Verification system for effectful programs
More information on F* can be found at www.fstar-lang.org
The F* tutorial provides a first taste of verified programming in F*, explaining things by example.
The F* wiki contains additional, usually more in-depth, technical documentation on F*.
You can edit F* code using your favourite text editor, but Emacs, Visual Studio Code, Atom, and Vim have extensions that add special support for F*, including for instance syntax highlighting, code completion, quick navigation, type hints, and interactive development. More details on editor support on the F* wiki.
By default F* only verifies the input code, it does not compile or execute it. To execute F* code one needs to translate it for instance to OCaml or F#, using F*'s code extraction facility---this is invoked using the command line argument
--codegen FSharp. More details on executing F* code via OCaml on the F* wiki.
Users can chat about F* or ask questions at https://fstar.zulipchat.com (Zulip is a good open source alternative to Slack)
The fstar-club mailing list is where various F* announcements are made to the general public (e.g. for releases, new papers, etc) and where users can ask questions, ask for help, discuss, provide feedback, announce jobs requiring at least 10 years of F* experience, etc. List archives are public and searchable, but only members can post. Join here!
The F* for the masses blog is also expected to become an important source of information and news on the F* project.

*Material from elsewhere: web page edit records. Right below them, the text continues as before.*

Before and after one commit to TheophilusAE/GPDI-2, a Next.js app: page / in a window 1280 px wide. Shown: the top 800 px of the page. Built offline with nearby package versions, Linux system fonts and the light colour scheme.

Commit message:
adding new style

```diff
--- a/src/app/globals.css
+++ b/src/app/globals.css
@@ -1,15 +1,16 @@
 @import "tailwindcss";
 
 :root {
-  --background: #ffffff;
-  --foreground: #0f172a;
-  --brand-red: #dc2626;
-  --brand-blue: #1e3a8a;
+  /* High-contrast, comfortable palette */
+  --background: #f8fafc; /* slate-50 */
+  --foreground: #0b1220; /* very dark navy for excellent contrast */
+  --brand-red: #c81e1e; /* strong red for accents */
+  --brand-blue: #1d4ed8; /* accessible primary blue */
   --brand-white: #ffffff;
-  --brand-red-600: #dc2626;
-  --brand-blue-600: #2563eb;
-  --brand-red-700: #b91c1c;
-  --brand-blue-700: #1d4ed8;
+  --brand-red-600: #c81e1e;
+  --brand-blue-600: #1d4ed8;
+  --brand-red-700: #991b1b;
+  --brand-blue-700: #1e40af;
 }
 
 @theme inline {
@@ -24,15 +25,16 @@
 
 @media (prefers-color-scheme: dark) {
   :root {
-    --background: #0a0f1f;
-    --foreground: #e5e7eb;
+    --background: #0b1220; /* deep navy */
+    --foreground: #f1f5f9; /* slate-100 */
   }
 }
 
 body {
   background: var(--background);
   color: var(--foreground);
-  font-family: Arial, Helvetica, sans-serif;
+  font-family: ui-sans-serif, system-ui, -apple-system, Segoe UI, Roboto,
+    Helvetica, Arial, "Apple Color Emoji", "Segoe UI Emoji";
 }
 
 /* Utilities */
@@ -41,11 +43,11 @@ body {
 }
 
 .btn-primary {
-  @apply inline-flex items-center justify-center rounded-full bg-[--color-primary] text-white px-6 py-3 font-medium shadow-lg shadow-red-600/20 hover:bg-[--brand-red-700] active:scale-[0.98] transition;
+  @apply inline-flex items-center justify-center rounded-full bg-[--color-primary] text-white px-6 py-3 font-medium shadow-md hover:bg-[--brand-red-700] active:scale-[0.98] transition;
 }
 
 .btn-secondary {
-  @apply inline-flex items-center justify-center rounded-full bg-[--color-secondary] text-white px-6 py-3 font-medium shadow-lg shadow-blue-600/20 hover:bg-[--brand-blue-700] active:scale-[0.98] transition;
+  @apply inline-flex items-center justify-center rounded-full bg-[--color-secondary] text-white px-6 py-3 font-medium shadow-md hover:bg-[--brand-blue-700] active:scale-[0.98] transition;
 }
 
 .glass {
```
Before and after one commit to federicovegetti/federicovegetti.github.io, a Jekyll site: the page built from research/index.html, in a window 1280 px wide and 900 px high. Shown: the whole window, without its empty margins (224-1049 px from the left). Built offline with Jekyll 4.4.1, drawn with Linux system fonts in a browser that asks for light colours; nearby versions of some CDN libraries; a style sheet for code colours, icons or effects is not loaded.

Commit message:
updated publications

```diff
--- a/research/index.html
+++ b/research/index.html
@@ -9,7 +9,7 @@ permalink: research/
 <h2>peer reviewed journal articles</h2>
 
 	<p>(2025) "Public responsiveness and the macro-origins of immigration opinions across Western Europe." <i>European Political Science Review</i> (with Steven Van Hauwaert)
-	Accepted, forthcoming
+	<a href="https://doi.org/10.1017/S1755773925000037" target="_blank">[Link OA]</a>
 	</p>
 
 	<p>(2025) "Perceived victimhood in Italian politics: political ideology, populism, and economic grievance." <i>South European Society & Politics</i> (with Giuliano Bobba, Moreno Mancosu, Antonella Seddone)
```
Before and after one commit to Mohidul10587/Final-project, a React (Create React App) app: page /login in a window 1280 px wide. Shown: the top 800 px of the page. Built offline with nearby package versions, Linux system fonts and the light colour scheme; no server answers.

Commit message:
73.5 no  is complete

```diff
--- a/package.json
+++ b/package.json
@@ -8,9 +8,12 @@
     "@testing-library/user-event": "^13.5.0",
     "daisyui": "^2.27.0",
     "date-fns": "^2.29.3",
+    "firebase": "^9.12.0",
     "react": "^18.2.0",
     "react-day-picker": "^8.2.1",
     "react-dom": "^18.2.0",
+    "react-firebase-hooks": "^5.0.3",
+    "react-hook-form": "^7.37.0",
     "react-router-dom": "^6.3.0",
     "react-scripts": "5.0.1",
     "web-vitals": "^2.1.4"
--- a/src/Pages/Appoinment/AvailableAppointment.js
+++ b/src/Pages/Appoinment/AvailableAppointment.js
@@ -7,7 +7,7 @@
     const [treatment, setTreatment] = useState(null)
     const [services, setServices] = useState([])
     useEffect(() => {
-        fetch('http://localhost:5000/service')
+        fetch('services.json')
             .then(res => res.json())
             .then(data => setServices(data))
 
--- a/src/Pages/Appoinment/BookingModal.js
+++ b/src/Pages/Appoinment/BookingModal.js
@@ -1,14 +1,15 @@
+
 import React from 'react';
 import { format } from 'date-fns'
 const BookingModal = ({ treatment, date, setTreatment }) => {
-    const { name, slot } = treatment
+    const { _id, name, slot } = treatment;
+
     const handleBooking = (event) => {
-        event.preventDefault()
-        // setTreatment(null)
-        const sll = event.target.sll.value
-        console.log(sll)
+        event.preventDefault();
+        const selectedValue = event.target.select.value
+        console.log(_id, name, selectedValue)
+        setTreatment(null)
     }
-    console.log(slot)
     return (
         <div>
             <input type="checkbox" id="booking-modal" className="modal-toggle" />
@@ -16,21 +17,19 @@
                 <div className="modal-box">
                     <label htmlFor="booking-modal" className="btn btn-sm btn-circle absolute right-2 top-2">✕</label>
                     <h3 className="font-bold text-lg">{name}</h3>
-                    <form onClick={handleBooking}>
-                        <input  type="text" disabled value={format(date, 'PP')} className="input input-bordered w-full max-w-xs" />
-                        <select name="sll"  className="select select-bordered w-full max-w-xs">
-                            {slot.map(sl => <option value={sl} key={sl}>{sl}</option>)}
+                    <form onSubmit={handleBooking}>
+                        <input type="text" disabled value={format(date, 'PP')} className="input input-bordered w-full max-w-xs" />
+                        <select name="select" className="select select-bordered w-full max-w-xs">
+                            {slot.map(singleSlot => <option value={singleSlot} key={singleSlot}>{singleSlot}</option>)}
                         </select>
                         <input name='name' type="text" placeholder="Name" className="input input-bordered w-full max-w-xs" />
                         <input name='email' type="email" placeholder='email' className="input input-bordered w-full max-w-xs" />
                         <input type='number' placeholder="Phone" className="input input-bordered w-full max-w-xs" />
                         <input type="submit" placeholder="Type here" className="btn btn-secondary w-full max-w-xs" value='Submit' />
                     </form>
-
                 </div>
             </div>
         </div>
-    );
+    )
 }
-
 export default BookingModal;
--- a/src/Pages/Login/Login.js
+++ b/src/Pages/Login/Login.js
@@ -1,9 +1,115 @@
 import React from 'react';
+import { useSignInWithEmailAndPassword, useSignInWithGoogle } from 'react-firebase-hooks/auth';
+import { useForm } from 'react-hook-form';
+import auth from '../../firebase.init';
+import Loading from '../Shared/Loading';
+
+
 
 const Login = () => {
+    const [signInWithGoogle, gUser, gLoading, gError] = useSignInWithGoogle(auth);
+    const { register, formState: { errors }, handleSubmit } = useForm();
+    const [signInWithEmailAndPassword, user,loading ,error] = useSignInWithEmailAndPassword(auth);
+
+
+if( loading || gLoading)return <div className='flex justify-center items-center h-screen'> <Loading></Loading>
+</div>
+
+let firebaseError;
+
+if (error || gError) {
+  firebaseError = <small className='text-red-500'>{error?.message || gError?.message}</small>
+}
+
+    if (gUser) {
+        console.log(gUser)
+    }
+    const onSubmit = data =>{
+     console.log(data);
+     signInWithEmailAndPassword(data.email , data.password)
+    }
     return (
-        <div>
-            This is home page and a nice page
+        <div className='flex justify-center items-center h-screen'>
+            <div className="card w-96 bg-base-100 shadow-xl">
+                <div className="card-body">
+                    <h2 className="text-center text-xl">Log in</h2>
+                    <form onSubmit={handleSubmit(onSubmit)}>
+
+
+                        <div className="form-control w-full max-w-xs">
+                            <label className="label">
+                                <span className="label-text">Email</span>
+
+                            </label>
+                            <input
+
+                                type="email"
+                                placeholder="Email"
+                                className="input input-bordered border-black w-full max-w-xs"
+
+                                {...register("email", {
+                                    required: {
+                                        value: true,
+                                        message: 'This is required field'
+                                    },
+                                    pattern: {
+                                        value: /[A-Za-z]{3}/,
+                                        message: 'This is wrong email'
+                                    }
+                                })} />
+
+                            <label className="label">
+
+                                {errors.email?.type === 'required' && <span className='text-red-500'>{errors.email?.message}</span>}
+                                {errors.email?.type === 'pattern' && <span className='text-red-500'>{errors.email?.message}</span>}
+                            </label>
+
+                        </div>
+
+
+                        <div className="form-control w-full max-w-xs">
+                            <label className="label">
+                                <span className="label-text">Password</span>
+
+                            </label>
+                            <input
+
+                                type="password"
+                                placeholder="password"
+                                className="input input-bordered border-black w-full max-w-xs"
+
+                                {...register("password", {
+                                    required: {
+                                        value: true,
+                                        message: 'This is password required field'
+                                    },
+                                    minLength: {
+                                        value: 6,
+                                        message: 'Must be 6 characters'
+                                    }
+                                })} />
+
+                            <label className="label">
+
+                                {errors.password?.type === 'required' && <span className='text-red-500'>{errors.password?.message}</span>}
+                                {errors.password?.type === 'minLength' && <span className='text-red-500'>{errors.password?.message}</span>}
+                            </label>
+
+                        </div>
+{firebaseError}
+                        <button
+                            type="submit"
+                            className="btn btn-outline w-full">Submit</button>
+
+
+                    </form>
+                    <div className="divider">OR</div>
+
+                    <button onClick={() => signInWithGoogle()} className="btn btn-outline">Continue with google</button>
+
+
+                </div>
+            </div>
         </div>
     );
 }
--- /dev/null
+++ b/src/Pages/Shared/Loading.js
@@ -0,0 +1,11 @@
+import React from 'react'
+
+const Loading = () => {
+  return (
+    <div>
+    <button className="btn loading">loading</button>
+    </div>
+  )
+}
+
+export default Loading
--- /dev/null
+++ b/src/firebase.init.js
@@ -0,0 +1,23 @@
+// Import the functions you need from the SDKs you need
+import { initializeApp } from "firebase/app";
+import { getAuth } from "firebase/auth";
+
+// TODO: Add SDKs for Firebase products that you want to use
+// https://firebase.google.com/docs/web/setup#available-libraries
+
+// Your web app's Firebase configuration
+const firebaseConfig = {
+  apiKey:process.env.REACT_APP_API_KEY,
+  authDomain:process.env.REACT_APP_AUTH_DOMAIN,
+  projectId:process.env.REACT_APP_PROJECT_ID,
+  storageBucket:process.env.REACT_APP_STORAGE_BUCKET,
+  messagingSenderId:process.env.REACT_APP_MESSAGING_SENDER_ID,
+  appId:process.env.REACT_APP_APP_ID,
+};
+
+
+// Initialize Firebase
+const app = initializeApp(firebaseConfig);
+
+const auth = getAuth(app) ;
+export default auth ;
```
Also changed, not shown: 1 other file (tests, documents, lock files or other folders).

Please report issues using the F* issue tracker on GitHub. Before filing please use search to make sure the issue doesn't already exist. We don't maintain old releases, so if possible please use the online F* editor or directly the GitHub sources to check that your problem still exists on the